This citizen journalism image provided by Edlib News Network, ENN, shows a damaged Syrian air force helicopter at Taftanaz air base, Friday Jan. 11, 2013. Photo by AP

International mediator Lakhdar Brahimi and senior envoys from Russia and the United States called for a political solution to end the Syria conflict on Friday but reached no breakthrough.

Brahimi urged world powers to "create an opening" diplomatically to help stem the bloodshed and alleviate the Syrian people's suffering. He said that he would brief the UN Security Council later this month on his latest consultations.

"We stressed again that in our view there was no military solution to this conflict. We underscored the necessity to reach a political solution based on the Geneva communique of 30 June 2012," Brahimi said in a joint statement read out after his closed-door talks with U.S. Deputy Secretary of State William Burns and Russian Deputy Foreign Minister Mikhail Bogdanov.

Brahimi, in answer to a question on any concrete progress, told reporters: "If you are asking whether there is a solution around the corner, I'm not sure that is the case."

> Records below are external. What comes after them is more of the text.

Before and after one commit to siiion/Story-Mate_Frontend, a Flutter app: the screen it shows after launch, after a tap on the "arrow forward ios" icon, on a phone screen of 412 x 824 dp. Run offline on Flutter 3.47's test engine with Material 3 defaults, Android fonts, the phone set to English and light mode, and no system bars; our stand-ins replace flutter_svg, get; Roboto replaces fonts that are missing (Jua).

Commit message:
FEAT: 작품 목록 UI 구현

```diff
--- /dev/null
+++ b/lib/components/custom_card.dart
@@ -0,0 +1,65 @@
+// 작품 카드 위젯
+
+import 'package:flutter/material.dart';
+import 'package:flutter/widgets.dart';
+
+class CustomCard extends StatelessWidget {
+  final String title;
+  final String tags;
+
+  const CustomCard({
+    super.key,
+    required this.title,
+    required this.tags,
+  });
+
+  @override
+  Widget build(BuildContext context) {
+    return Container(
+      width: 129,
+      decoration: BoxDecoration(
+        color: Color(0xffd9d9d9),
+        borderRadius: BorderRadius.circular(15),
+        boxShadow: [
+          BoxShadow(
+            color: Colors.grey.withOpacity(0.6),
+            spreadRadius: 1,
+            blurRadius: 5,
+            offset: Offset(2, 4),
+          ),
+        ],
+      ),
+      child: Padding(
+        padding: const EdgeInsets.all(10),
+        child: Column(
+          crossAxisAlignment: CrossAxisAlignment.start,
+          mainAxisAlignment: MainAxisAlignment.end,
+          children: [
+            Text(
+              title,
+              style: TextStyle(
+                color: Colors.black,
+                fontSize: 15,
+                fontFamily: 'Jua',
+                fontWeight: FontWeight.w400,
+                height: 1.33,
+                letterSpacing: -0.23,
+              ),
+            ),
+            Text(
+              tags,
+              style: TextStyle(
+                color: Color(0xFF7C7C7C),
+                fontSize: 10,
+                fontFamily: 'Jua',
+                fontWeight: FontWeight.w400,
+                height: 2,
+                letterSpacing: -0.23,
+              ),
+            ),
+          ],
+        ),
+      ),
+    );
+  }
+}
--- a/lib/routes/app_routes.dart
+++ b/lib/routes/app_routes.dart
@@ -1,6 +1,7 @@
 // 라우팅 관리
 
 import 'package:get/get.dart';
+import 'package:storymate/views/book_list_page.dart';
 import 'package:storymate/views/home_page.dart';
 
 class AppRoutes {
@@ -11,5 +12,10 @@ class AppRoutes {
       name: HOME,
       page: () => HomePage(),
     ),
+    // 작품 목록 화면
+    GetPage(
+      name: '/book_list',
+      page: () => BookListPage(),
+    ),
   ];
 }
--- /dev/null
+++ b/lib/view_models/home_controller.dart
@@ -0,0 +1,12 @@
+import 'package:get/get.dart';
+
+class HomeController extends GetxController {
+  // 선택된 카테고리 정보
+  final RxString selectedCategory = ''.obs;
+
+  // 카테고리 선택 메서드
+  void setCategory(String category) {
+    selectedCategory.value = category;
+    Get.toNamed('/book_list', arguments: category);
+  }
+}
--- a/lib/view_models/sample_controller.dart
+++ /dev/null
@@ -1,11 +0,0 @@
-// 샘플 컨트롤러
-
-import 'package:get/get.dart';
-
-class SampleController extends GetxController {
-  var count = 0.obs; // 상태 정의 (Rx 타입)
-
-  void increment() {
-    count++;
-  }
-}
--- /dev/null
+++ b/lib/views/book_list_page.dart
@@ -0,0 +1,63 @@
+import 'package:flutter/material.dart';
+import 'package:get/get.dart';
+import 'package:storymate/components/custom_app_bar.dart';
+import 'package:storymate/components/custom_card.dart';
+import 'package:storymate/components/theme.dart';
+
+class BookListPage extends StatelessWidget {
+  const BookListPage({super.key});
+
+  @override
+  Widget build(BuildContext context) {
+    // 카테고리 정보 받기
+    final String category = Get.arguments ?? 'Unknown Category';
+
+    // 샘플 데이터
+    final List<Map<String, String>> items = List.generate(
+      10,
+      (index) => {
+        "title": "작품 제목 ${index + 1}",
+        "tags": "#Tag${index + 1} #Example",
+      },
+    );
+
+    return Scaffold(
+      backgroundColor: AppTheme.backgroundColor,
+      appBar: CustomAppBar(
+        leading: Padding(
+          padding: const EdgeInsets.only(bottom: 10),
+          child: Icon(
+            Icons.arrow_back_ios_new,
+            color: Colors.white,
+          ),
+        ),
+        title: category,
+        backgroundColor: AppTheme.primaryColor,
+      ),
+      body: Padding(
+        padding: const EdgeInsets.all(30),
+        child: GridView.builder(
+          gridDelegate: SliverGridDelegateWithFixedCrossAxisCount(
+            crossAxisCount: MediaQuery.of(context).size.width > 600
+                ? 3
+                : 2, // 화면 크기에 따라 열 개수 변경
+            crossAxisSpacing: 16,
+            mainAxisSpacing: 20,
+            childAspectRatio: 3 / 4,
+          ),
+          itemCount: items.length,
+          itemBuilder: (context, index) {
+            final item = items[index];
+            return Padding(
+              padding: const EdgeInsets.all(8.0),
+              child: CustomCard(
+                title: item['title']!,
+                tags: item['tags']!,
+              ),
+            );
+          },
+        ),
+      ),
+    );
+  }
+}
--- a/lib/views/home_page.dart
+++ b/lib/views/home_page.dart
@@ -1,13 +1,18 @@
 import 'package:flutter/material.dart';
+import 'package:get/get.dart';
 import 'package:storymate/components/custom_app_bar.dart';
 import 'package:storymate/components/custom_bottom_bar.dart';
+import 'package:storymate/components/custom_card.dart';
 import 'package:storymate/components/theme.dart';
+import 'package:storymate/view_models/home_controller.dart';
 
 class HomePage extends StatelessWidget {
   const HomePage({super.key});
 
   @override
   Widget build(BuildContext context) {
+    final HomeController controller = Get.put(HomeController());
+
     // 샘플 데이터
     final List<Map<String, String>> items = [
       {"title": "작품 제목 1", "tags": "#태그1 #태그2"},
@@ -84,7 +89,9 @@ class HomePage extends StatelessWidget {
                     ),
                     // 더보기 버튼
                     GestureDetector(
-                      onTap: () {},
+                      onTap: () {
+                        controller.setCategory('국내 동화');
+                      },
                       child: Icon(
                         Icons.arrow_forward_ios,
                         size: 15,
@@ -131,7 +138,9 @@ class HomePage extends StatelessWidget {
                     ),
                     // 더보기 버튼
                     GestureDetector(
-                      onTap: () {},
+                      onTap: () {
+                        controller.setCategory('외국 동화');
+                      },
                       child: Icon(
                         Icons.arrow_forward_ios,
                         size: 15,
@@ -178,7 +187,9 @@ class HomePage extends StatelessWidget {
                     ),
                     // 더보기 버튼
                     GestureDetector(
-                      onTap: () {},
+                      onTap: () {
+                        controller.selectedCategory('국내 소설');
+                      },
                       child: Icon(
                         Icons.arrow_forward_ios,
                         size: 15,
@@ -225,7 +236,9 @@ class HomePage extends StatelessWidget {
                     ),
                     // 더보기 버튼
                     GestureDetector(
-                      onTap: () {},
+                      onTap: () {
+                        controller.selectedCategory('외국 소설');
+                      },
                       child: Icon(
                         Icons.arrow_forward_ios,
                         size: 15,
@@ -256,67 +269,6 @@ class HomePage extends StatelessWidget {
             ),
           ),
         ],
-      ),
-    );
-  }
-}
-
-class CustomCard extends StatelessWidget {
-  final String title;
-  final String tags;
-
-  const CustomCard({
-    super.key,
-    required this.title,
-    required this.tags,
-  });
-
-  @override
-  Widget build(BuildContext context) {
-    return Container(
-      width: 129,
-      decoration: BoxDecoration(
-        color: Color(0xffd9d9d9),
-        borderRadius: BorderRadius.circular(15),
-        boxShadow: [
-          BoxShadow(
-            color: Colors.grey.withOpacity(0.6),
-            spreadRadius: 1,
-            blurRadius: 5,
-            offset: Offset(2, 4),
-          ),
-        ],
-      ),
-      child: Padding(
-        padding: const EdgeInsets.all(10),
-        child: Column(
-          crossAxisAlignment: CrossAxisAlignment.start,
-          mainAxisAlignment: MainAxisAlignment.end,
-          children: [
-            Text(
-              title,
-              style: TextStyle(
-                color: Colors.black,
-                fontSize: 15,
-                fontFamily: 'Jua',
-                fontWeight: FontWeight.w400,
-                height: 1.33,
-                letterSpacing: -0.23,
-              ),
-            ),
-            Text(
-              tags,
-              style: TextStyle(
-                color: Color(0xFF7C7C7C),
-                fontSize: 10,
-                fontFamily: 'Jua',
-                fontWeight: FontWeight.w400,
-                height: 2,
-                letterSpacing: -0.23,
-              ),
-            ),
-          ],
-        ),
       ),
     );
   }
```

Russia and the United States back opposing sides in Syria's 21-month-old conflict between President Bashar Assad's government forces and rebels fighting to topple him.

Syria denounced Brahimi as "flagrantly biased" on Thursday, casting doubt on how long the UN-Arab League mediator can pursue his peace mission.

Brahimi, speaking to Reuters in Cairo a day earlier, said that Assad could have no place in a transitional government to end the civil war, the closest he has come to calling directly for the embattled president to quit.

Asked on Friday whether the Russians shared his views on Assad, he replied: "I am absolutely certain that the Russians are as preoccupied as I am, as preoccupied as the Americans are, by the bad situation that exists in Syria and its continuing deterioration.

"I am absolutely certain they would like to contribute to its solution," he added.

But pressed on whether Bogdanov had come with new proposals to pave the way for a political transition, he said: "We discussed a lot of things. They had ideas, others also had ideas.

Earlier, a U.S. official said the talks would focus on creating the conditions for a political solution, specifically a transitional governing body agreed at Geneva talks in June. That ministerial accord left open the fate of Assad.

"The U.S. position is clear: Assad has lost all legitimacy and must step aside to enable a political solution and a democratic transition that meets the aspirations of the Syrian people," the U.S. official said, asking not to be named.

Before the meeting, Bogdanov gave no indication Russia would abandon its insistence that Assad must not be forced out by external powers and that his exit cannot be a precondition for a Syrian political dialogue. Russia is "eagerly awaiting bringing the agreements reached in Geneva to life without damaging the sovereignty and territorial integrity of Syria and without violating the right of the Syrian people to choose their own leaders," Bogdanov was quoted as telling Russia Today television.

Before the talks, a Geneva-based Arab diplomat said he expected Moscow to bring some new ideas to the negotiating table.

"The Russians asked for this meeting, so they must be coming with something," he said. "At the same time, they don't want to let Bashar go."

Earlier on Friday, rebels seized a strategic air base in northern Syria after months of fighting, activists and insurgents said. The Syrian military struck back hours after fighters captured the base, launching air strikes on the area, the pro-opposition Syrian Observatory for Human Rights said.

"Taftanaz base is being bombarded by Syrian war planes, which are trying to destroy the airport after it was seized by fighters," it said. These came from several Islamist battalions strong in northern Syria such as Ahrar al-Sham, the Islamic Vanguard and al-Nusra Front, which has links to al-Qaida.

For months, rebels had fought for the base used by military helicopters in Idlib province. But it only fell after Islamist units reinforced them earlier in January.
The United States has branded Nusra a terrorist organization although it enjoys wide support in Syria for its combat skills.

Rebels from the Islamic Front, an alliance of several Islamist units, said Taftanaz is the largest helicopter base in northern Syria and the second largest in the country.